• _Work item_
Below are records; reproduce exactly the lines from the one containing "--> I[Text Embedding]" through the end, both included, and only those.

• _Data shown_
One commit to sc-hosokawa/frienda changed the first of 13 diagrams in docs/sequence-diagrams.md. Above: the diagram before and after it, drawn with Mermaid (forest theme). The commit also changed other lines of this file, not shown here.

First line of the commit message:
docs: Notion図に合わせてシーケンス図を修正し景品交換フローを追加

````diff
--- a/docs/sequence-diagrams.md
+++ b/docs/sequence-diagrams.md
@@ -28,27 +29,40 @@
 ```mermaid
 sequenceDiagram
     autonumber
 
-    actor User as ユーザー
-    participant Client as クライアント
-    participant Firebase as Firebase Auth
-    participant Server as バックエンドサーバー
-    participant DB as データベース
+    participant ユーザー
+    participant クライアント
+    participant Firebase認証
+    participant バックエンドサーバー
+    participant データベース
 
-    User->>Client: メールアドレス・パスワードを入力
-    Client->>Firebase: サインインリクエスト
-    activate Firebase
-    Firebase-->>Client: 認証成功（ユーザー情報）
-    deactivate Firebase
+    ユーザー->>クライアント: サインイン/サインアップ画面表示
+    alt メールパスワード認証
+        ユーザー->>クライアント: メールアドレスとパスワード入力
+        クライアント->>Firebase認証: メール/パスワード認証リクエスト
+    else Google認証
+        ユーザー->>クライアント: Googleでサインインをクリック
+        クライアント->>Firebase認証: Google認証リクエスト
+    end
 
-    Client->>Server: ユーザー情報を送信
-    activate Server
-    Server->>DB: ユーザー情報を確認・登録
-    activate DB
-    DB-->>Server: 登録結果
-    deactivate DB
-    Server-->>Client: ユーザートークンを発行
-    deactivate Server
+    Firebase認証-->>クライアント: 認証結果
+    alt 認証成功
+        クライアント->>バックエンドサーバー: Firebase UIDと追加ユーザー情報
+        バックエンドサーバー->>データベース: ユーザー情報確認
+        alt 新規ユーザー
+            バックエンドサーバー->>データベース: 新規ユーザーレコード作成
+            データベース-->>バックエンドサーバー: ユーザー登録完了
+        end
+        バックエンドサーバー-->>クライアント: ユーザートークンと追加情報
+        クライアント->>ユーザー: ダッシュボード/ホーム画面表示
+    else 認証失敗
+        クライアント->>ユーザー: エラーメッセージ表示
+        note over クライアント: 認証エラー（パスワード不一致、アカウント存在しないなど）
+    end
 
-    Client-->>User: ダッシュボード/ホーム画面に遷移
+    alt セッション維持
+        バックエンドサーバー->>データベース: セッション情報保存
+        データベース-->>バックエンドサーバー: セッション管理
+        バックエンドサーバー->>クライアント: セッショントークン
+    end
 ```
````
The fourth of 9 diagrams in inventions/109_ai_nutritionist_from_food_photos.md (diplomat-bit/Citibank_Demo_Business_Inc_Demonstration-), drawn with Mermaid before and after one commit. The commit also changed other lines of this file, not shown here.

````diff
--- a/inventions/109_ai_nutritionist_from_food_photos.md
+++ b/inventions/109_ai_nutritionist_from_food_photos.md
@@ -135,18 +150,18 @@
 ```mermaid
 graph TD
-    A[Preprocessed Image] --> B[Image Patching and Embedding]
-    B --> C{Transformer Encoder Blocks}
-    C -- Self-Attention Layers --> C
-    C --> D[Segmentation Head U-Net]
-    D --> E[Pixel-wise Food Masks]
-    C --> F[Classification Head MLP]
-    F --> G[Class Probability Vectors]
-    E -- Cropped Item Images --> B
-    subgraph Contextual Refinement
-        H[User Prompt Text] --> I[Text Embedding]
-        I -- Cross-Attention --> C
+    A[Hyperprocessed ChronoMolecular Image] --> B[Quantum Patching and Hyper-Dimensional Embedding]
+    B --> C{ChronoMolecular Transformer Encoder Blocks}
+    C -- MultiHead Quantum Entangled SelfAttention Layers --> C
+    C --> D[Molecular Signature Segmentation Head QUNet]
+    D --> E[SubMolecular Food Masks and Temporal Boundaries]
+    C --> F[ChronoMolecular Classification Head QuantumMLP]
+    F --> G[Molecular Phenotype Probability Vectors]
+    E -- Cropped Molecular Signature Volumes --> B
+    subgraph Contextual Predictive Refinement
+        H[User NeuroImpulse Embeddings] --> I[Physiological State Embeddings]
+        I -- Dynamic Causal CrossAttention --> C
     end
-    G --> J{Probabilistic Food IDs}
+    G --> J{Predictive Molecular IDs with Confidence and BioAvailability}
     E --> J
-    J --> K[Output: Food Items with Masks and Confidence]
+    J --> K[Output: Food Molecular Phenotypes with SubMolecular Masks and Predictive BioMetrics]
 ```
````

• _Result_
-        H[User Prompt Text] --> I[Text Embedding]
-        I -- Cross-Attention --> C
+    A[Hyperprocessed ChronoMolecular Image] --> B[Quantum Patching and Hyper-Dimensional Embedding]
+    B --> C{ChronoMolecular Transformer Encoder Blocks}
+    C -- MultiHead Quantum Entangled SelfAttention Layers --> C
+    C --> D[Molecular Signature Segmentation Head QUNet]
+    D --> E[SubMolecular Food Masks and Temporal Boundaries]
+    C --> F[ChronoMolecular Classification Head QuantumMLP]
+    F --> G[Molecular Phenotype Probability Vectors]
+    E -- Cropped Molecular Signature Volumes --> B
+    subgraph Contextual Predictive Refinement
+        H[User NeuroImpulse Embeddings] --> I[Physiological State Embeddings]
+        I -- Dynamic Causal CrossAttention --> C
     end
-    G --> J{Probabilistic Food IDs}
+    G --> J{Predictive Molecular IDs with Confidence and BioAvailability}
     E --> J
-    J --> K[Output: Food Items with Masks and Confidence]
+    J --> K[Output: Food Molecular Phenotypes with SubMolecular Masks and Predictive BioMetrics]
 ```
````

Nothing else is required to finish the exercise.